> **Directions**
Pictures stay out; everything else in the records below gets copied exactly.

> **Data extract**
====

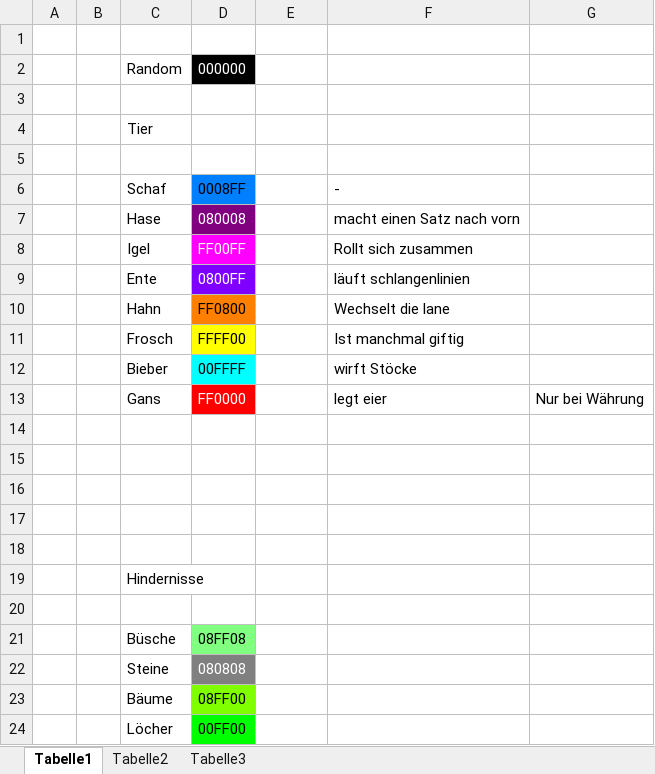
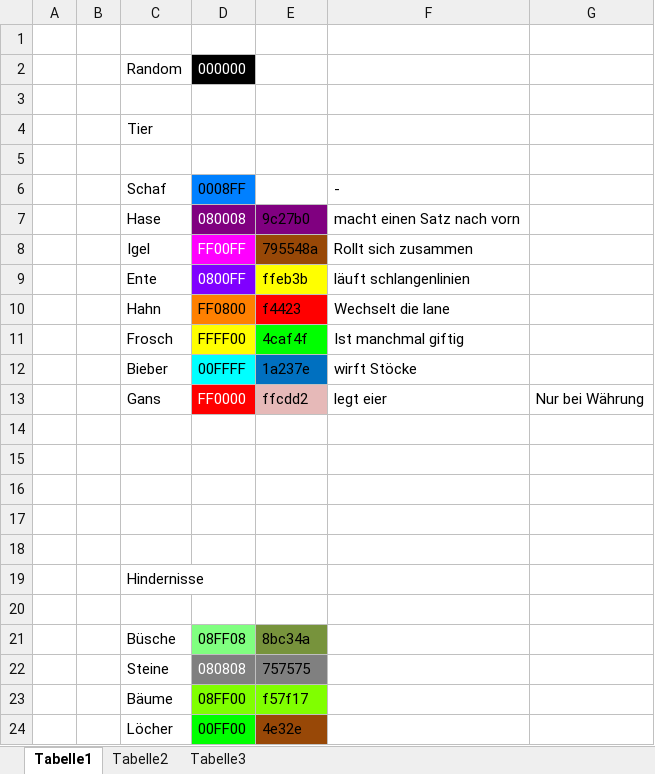
Before and after one commit to Descus/Fabeled-Carnage, an Excel workbook: Documents/ColorCodes.xlsx, sheet Tabelle1, drawn as a sheet; values as stored, in another font and other column widths than the file's, no borders; the diff names each change by its address in the sheet, - before the commit and + after, or states it on an @@ line.

Commit message:
Überarbeitet ColorCodes

```diff
--- a/Documents/ColorCodes.xlsx (sheet Tabelle1)
+++ b/Documents/ColorCodes.xlsx (sheet Tabelle1)
-E7: (empty)
+E7: 9c27b0
-E7 fill: none
+E7 fill: #800080
-E8: (empty)
+E8: 795548a
-E8 fill: none
+E8 fill: #984807
-E9: (empty)
+E9: ffeb3b
-E9 fill: none
+E9 fill: #FFFF00
-E10: (empty)
+E10: f4423
-E10 fill: none
+E10 fill: #FF0000
-E11: (empty)
+E11: 4caf4f
-E11 fill: none
+E11 fill: #00FF00
-E12: (empty)
+E12: 1a237e
-E12 fill: none
+E12 fill: #0070C0
-E13: (empty)
+E13: ffcdd2
-E13 fill: none
+E13 fill: #E6B9B8
-E21: (empty)
+E21: 8bc34a
-E21 fill: none
+E21 fill: #77933C
-E22: (empty)
+E22: 757575
-E22 fill: none
+E22 fill: #808080
-E23: (empty)
+E23: f57f17
-E23 fill: none
+E23 fill: #80FF00
-E24: (empty)
+E24: 4e32e
-E24 fill: none
+E24 fill: #984807
```
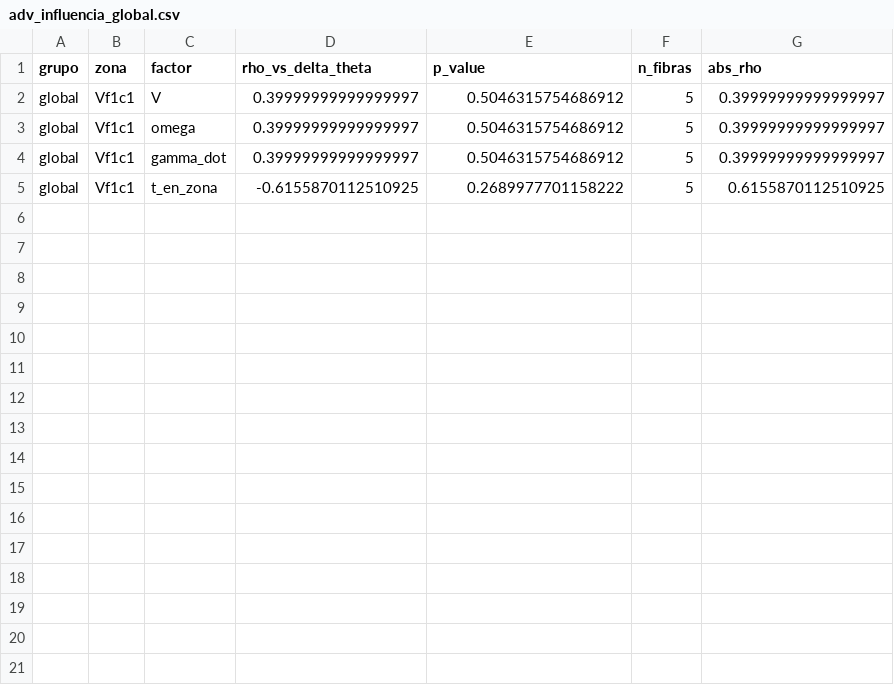
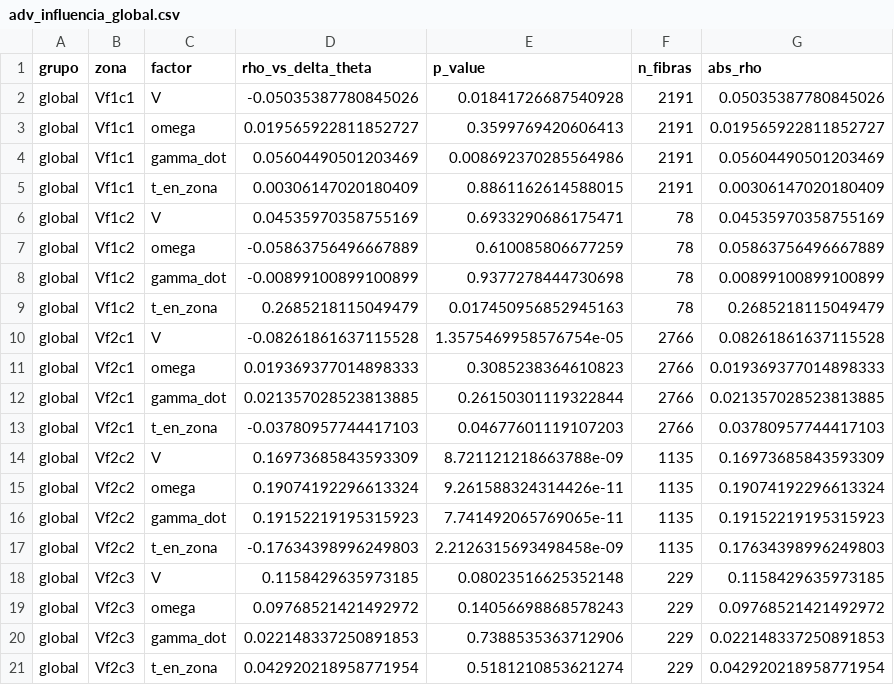
Before and after one commit to patricioamoreno/PIV_analisis_carbopol_fibers, a CSV file: adv_influencia_global.csv, drawn as a sheet.

```diff
--- a/adv_influencia_global.csv
+++ b/adv_influencia_global.csv
@@ -1,5 +1,21 @@
 grupo,zona,factor,rho_vs_delta_theta,p_value,n_fibras,abs_rho
-global,Vf1c1,V,0.39999999999999997,0.5046315754686912,5,0.39999999999999997
-global,Vf1c1,omega,0.39999999999999997,0.5046315754686912,5,0.39999999999999997
-global,Vf1c1,gamma_dot,0.39999999999999997,0.5046315754686912,5,0.39999999999999997
-global,Vf1c1,t_en_zona,-0.6155870112510925,0.2689977701158222,5,0.6155870112510925
+global,Vf1c1,V,-0.05035387780845026,0.01841726687540928,2191,0.05035387780845026
+global,Vf1c1,omega,0.019565922811852727,0.3599769420606413,2191,0.019565922811852727
+global,Vf1c1,gamma_dot,0.05604490501203469,0.008692370285564986,2191,0.05604490501203469
+global,Vf1c1,t_en_zona,0.00306147020180409,0.8861162614588015,2191,0.00306147020180409
+global,Vf1c2,V,0.04535970358755169,0.6933290686175471,78,0.04535970358755169
+global,Vf1c2,omega,-0.05863756496667889,0.610085806677259,78,0.05863756496667889
+global,Vf1c2,gamma_dot,-0.00899100899100899,0.9377278444730698,78,0.00899100899100899
+global,Vf1c2,t_en_zona,0.2685218115049479,0.017450956852945163,78,0.2685218115049479
+global,Vf2c1,V,-0.08261861637115528,1.3575469958576754e-05,2766,0.08261861637115528
+global,Vf2c1,omega,0.019369377014898333,0.3085238364610823,2766,0.019369377014898333
+global,Vf2c1,gamma_dot,0.021357028523813885,0.26150301119322844,2766,0.021357028523813885
+global,Vf2c1,t_en_zona,-0.03780957744417103,0.04677601119107203,2766,0.03780957744417103
+global,Vf2c2,V,0.16973685843593309,8.721121218663788e-09,1135,0.16973685843593309
+global,Vf2c2,omega,0.19074192296613324,9.261588324314426e-11,1135,0.19074192296613324
+global,Vf2c2,gamma_dot,0.19152219195315923,7.741492065769065e-11,1135,0.19152219195315923
+global,Vf2c2,t_en_zona,-0.17634398996249803,2.2126315693498458e-09,1135,0.17634398996249803
+global,Vf2c3,V,0.1158429635973185,0.08023516625352148,229,0.1158429635973185
+global,Vf2c3,omega,0.09768521421492972,0.14056698868578243,229,0.09768521421492972
+global,Vf2c3,gamma_dot,0.022148337250891853,0.7388535363712906,229,0.022148337250891853
+global,Vf2c3,t_en_zona,0.042920218958771954,0.5181210853621274,229,0.042920218958771954
```
Also changed, not shown: adv_influencia_por_reologia.csv, 2 other files.
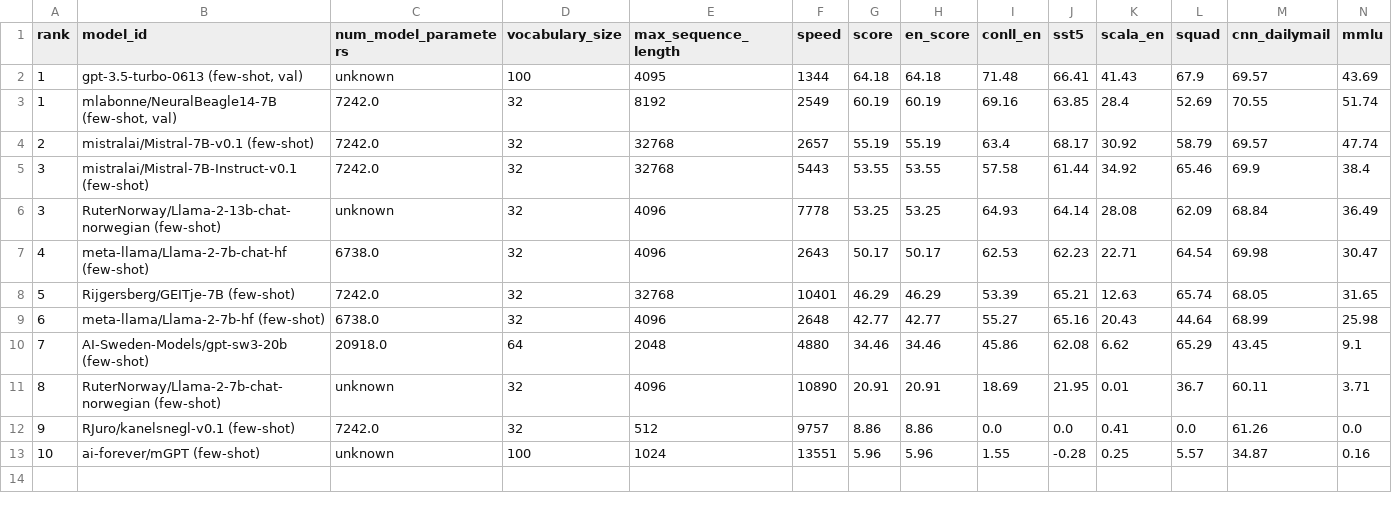
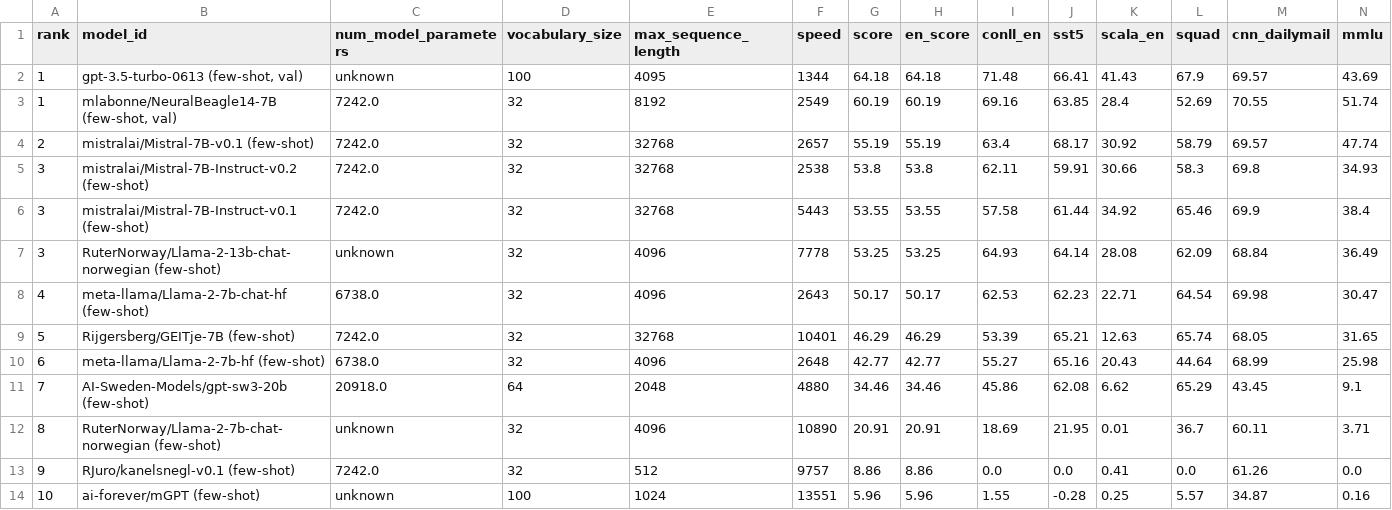
Before and after one commit to ScandEval/scandeval.github.io, a CSV file: english-nlg.csv, drawn as a sheet; only a part is shown; rows hold the shown columns only; the diff names each change by its address in the sheet, - before the commit and + after, or states it on an @@ line.

```diff
--- a/english-nlg.csv
+++ b/english-nlg.csv
+row 5: 3 | mistralai/Mistral-7B-Instruct-v0.2 (few-shot) | 7242.0 | 32 | 32768 | 2538 | 53.8 | 53.8 | 62.11 | 59.91 | 30.66 | 58.3 | 69.8 | 34.93
```
Also changed, not shown: dutch-nlg.csv, german-nlg.csv, 18 other files.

====

> **Solution for this task**
Before and after one commit to Descus/Fabeled-Carnage, an Excel workbook: Documents/ColorCodes.xlsx, sheet Tabelle1, drawn as a sheet; values as stored, in another font and other column widths than the file's, no borders; the diff names each change by its address in the sheet, - before the commit and + after, or states it on an @@ line.

Commit message:
Überarbeitet ColorCodes

```diff
--- a/Documents/ColorCodes.xlsx (sheet Tabelle1)
+++ b/Documents/ColorCodes.xlsx (sheet Tabelle1)
-E7: (empty)
+E7: 9c27b0
-E7 fill: none
+E7 fill: #800080
-E8: (empty)
+E8: 795548a
-E8 fill: none
+E8 fill: #984807
-E9: (empty)
+E9: ffeb3b
-E9 fill: none
+E9 fill: #FFFF00
-E10: (empty)
+E10: f4423
-E10 fill: none
+E10 fill: #FF0000
-E11: (empty)
+E11: 4caf4f
-E11 fill: none
+E11 fill: #00FF00
-E12: (empty)
+E12: 1a237e
-E12 fill: none
+E12 fill: #0070C0
-E13: (empty)
+E13: ffcdd2
-E13 fill: none
+E13 fill: #E6B9B8
-E21: (empty)
+E21: 8bc34a
-E21 fill: none
+E21 fill: #77933C
-E22: (empty)
+E22: 757575
-E22 fill: none
+E22 fill: #808080
-E23: (empty)
+E23: f57f17
-E23 fill: none
+E23 fill: #80FF00
-E24: (empty)
+E24: 4e32e
-E24 fill: none
+E24 fill: #984807
```
Before and after one commit to patricioamoreno/PIV_analisis_carbopol_fibers, a CSV file: adv_influencia_global.csv, drawn as a sheet.

```diff
--- a/adv_influencia_global.csv
+++ b/adv_influencia_global.csv
@@ -1,5 +1,21 @@
 grupo,zona,factor,rho_vs_delta_theta,p_value,n_fibras,abs_rho
-global,Vf1c1,V,0.39999999999999997,0.5046315754686912,5,0.39999999999999997
-global,Vf1c1,omega,0.39999999999999997,0.5046315754686912,5,0.39999999999999997
-global,Vf1c1,gamma_dot,0.39999999999999997,0.5046315754686912,5,0.39999999999999997
-global,Vf1c1,t_en_zona,-0.6155870112510925,0.2689977701158222,5,0.6155870112510925
+global,Vf1c1,V,-0.05035387780845026,0.01841726687540928,2191,0.05035387780845026
+global,Vf1c1,omega,0.019565922811852727,0.3599769420606413,2191,0.019565922811852727
+global,Vf1c1,gamma_dot,0.05604490501203469,0.008692370285564986,2191,0.05604490501203469
+global,Vf1c1,t_en_zona,0.00306147020180409,0.8861162614588015,2191,0.00306147020180409
+global,Vf1c2,V,0.04535970358755169,0.6933290686175471,78,0.04535970358755169
+global,Vf1c2,omega,-0.05863756496667889,0.610085806677259,78,0.05863756496667889
+global,Vf1c2,gamma_dot,-0.00899100899100899,0.9377278444730698,78,0.00899100899100899
+global,Vf1c2,t_en_zona,0.2685218115049479,0.017450956852945163,78,0.2685218115049479
+global,Vf2c1,V,-0.08261861637115528,1.3575469958576754e-05,2766,0.08261861637115528
+global,Vf2c1,omega,0.019369377014898333,0.3085238364610823,2766,0.019369377014898333
+global,Vf2c1,gamma_dot,0.021357028523813885,0.26150301119322844,2766,0.021357028523813885
+global,Vf2c1,t_en_zona,-0.03780957744417103,0.04677601119107203,2766,0.03780957744417103
+global,Vf2c2,V,0.16973685843593309,8.721121218663788e-09,1135,0.16973685843593309
+global,Vf2c2,omega,0.19074192296613324,9.261588324314426e-11,1135,0.19074192296613324
+global,Vf2c2,gamma_dot,0.19152219195315923,7.741492065769065e-11,1135,0.19152219195315923
+global,Vf2c2,t_en_zona,-0.17634398996249803,2.2126315693498458e-09,1135,0.17634398996249803
+global,Vf2c3,V,0.1158429635973185,0.08023516625352148,229,0.1158429635973185
+global,Vf2c3,omega,0.09768521421492972,0.14056698868578243,229,0.09768521421492972
+global,Vf2c3,gamma_dot,0.022148337250891853,0.7388535363712906,229,0.022148337250891853
+global,Vf2c3,t_en_zona,0.042920218958771954,0.5181210853621274,229,0.042920218958771954
```
Also changed, not shown: adv_influencia_por_reologia.csv, 2 other files.
Before and after one commit to ScandEval/scandeval.github.io, a CSV file: english-nlg.csv, drawn as a sheet; only a part is shown; rows hold the shown columns only; the diff names each change by its address in the sheet, - before the commit and + after, or states it on an @@ line.

```diff
--- a/english-nlg.csv
+++ b/english-nlg.csv
+row 5: 3 | mistralai/Mistral-7B-Instruct-v0.2 (few-shot) | 7242.0 | 32 | 32768 | 2538 | 53.8 | 53.8 | 62.11 | 59.91 | 30.66 | 58.3 | 69.8 | 34.93
```
Also changed, not shown: dutch-nlg.csv, german-nlg.csv, 18 other files.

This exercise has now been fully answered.